GIVEN DATA:
· · · ·

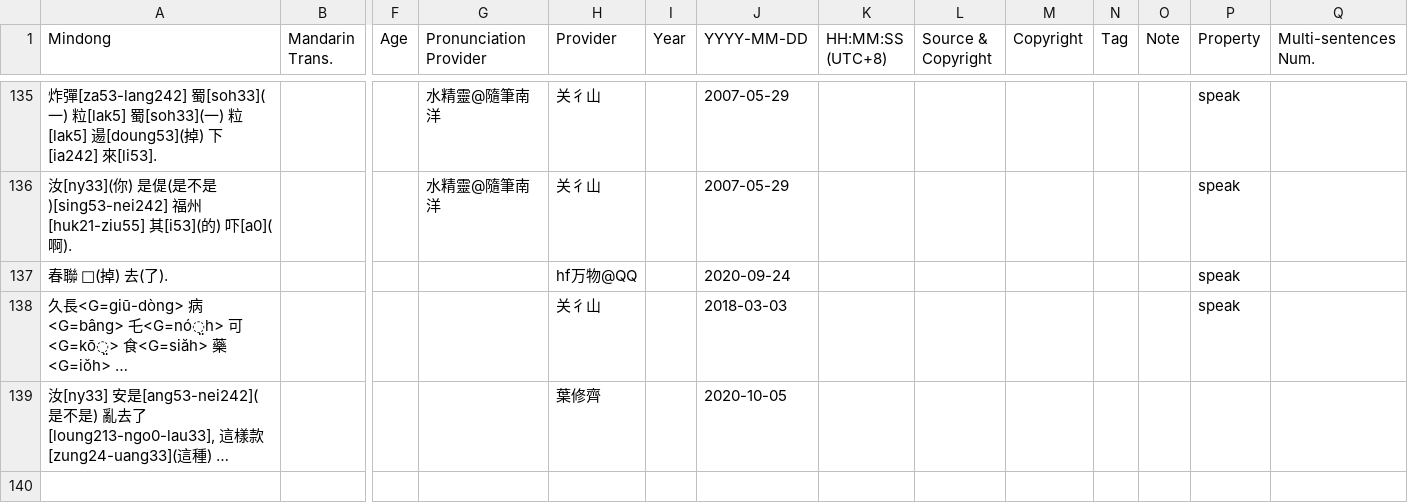
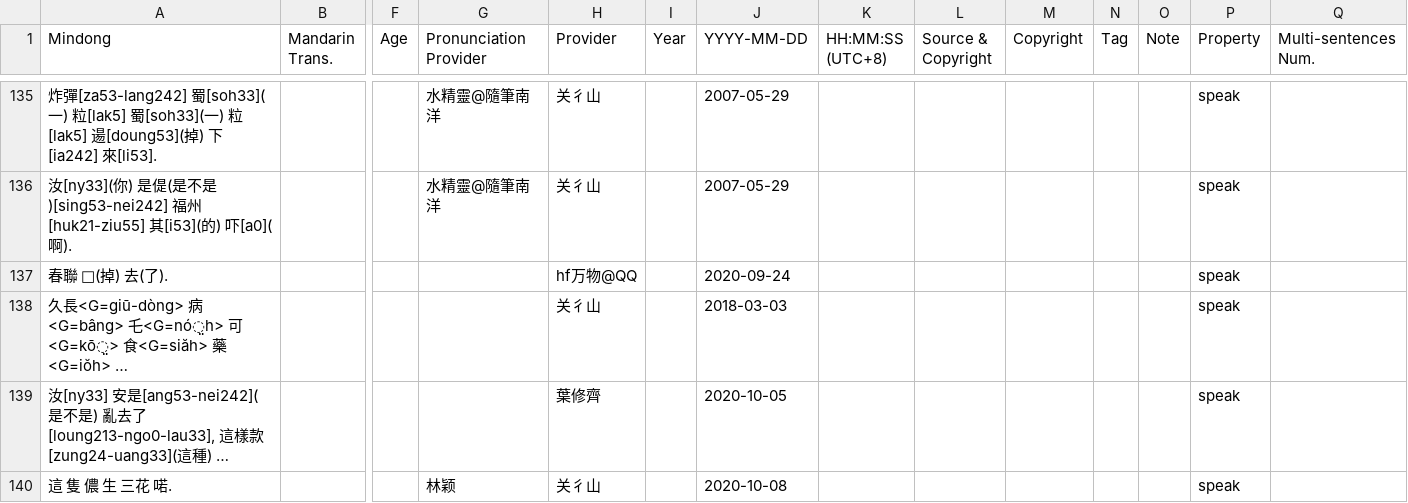
Before and after one commit to MindongLab/cdo-corpus, a TSV file: sentences.tsv, drawn as a sheet; only a part is shown, gaps mark what is left out; long unchanged cells end in …; rows hold the shown columns only; the diff names each change by its address in the sheet, - before the commit and + after, or states it on an @@ line.

Commit message:
Update sentences.tsv

```diff
--- a/sentences.tsv
+++ b/sentences.tsv
-P139 (Property): (empty)
+P139 (Property): speak
+row 140: 這 隻 儂 生 三花 喏. |  |  | 林颖 | 关彳山 |  | 2020-10-08 |  |  |  |  |  | speak
```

· · · ·

EXERCISE DETAILS: Because only the text is wanted, copy each record above precisely and omit its pictures.

ANSWER TO THIS TASK:
Before and after one commit to MindongLab/cdo-corpus, a TSV file: sentences.tsv, drawn as a sheet; only a part is shown, gaps mark what is left out; long unchanged cells end in …; rows hold the shown columns only; the diff names each change by its address in the sheet, - before the commit and + after, or states it on an @@ line.

Commit message:
Update sentences.tsv

```diff
--- a/sentences.tsv
+++ b/sentences.tsv
-P139 (Property): (empty)
+P139 (Property): speak
+row 140: 這 隻 儂 生 三花 喏. |  |  | 林颖 | 关彳山 |  | 2020-10-08 |  |  |  |  |  | speak
```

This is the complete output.